• Activity: Restate the full listing precisely as written.

• Provided material:
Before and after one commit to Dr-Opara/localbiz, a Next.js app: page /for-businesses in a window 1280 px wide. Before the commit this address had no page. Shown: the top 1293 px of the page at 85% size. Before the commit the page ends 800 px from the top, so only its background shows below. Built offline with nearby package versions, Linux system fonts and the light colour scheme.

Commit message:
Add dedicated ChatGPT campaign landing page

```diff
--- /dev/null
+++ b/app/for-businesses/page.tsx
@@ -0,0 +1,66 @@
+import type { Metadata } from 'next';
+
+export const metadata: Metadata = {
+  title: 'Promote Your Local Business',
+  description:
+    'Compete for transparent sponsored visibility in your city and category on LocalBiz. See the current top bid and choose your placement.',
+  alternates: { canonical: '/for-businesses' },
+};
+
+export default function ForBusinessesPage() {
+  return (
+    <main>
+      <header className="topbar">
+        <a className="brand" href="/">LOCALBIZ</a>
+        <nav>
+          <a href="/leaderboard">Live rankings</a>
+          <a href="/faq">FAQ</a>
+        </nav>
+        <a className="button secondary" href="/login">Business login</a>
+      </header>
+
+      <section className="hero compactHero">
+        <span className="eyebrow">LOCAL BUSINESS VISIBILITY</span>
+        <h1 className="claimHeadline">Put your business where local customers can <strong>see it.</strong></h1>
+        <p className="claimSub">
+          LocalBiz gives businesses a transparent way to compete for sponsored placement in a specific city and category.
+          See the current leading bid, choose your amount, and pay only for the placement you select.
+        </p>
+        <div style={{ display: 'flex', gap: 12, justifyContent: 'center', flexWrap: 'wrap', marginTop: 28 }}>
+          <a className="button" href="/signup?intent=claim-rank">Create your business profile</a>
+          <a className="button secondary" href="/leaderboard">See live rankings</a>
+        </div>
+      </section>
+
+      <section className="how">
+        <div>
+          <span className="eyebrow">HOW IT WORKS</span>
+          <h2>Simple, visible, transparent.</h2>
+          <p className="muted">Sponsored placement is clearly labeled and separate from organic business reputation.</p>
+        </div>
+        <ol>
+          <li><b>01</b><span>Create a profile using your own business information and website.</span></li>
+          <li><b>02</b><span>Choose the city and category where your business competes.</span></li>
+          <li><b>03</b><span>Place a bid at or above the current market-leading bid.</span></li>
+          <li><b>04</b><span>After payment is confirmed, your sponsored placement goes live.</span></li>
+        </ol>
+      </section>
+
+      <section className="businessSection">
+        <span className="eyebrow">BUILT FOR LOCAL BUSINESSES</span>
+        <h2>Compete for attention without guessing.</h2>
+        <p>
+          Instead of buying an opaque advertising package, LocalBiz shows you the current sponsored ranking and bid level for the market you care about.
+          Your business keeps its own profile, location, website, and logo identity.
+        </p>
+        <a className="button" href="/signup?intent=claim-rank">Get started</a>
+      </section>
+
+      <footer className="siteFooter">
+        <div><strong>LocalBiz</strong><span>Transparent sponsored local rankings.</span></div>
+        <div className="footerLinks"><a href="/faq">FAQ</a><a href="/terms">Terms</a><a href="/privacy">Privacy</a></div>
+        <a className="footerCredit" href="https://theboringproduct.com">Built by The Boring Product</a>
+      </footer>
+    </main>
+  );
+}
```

• Problem solution:
Before and after one commit to Dr-Opara/localbiz, a Next.js app: page /for-businesses in a window 1280 px wide. Before the commit this address had no page. Shown: the top 1293 px of the page at 85% size. Before the commit the page ends 800 px from the top, so only its background shows below. Built offline with nearby package versions, Linux system fonts and the light colour scheme.

Commit message:
Add dedicated ChatGPT campaign landing page

```diff
--- /dev/null
+++ b/app/for-businesses/page.tsx
@@ -0,0 +1,66 @@
+import type { Metadata } from 'next';
+
+export const metadata: Metadata = {
+  title: 'Promote Your Local Business',
+  description:
+    'Compete for transparent sponsored visibility in your city and category on LocalBiz. See the current top bid and choose your placement.',
+  alternates: { canonical: '/for-businesses' },
+};
+
+export default function ForBusinessesPage() {
+  return (
+    <main>
+      <header className="topbar">
+        <a className="brand" href="/">LOCALBIZ</a>
+        <nav>
+          <a href="/leaderboard">Live rankings</a>
+          <a href="/faq">FAQ</a>
+        </nav>
+        <a className="button secondary" href="/login">Business login</a>
+      </header>
+
+      <section className="hero compactHero">
+        <span className="eyebrow">LOCAL BUSINESS VISIBILITY</span>
+        <h1 className="claimHeadline">Put your business where local customers can <strong>see it.</strong></h1>
+        <p className="claimSub">
+          LocalBiz gives businesses a transparent way to compete for sponsored placement in a specific city and category.
+          See the current leading bid, choose your amount, and pay only for the placement you select.
+        </p>
+        <div style={{ display: 'flex', gap: 12, justifyContent: 'center', flexWrap: 'wrap', marginTop: 28 }}>
+          <a className="button" href="/signup?intent=claim-rank">Create your business profile</a>
+          <a className="button secondary" href="/leaderboard">See live rankings</a>
+        </div>
+      </section>
+
+      <section className="how">
+        <div>
+          <span className="eyebrow">HOW IT WORKS</span>
+          <h2>Simple, visible, transparent.</h2>
+          <p className="muted">Sponsored placement is clearly labeled and separate from organic business reputation.</p>
+        </div>
+        <ol>
+          <li><b>01</b><span>Create a profile using your own business information and website.</span></li>
+          <li><b>02</b><span>Choose the city and category where your business competes.</span></li>
+          <li><b>03</b><span>Place a bid at or above the current market-leading bid.</span></li>
+          <li><b>04</b><span>After payment is confirmed, your sponsored placement goes live.</span></li>
+        </ol>
+      </section>
+
+      <section className="businessSection">
+        <span className="eyebrow">BUILT FOR LOCAL BUSINESSES</span>
+        <h2>Compete for attention without guessing.</h2>
+        <p>
+          Instead of buying an opaque advertising package, LocalBiz shows you the current sponsored ranking and bid level for the market you care about.
+          Your business keeps its own profile, location, website, and logo identity.
+        </p>
+        <a className="button" href="/signup?intent=claim-rank">Get started</a>
+      </section>
+
+      <footer className="siteFooter">
+        <div><strong>LocalBiz</strong><span>Transparent sponsored local rankings.</span></div>
+        <div className="footerLinks"><a href="/faq">FAQ</a><a href="/terms">Terms</a><a href="/privacy">Privacy</a></div>
+        <a className="footerCredit" href="https://theboringproduct.com">Built by The Boring Product</a>
+      </footer>
+    </main>
+  );
+}
```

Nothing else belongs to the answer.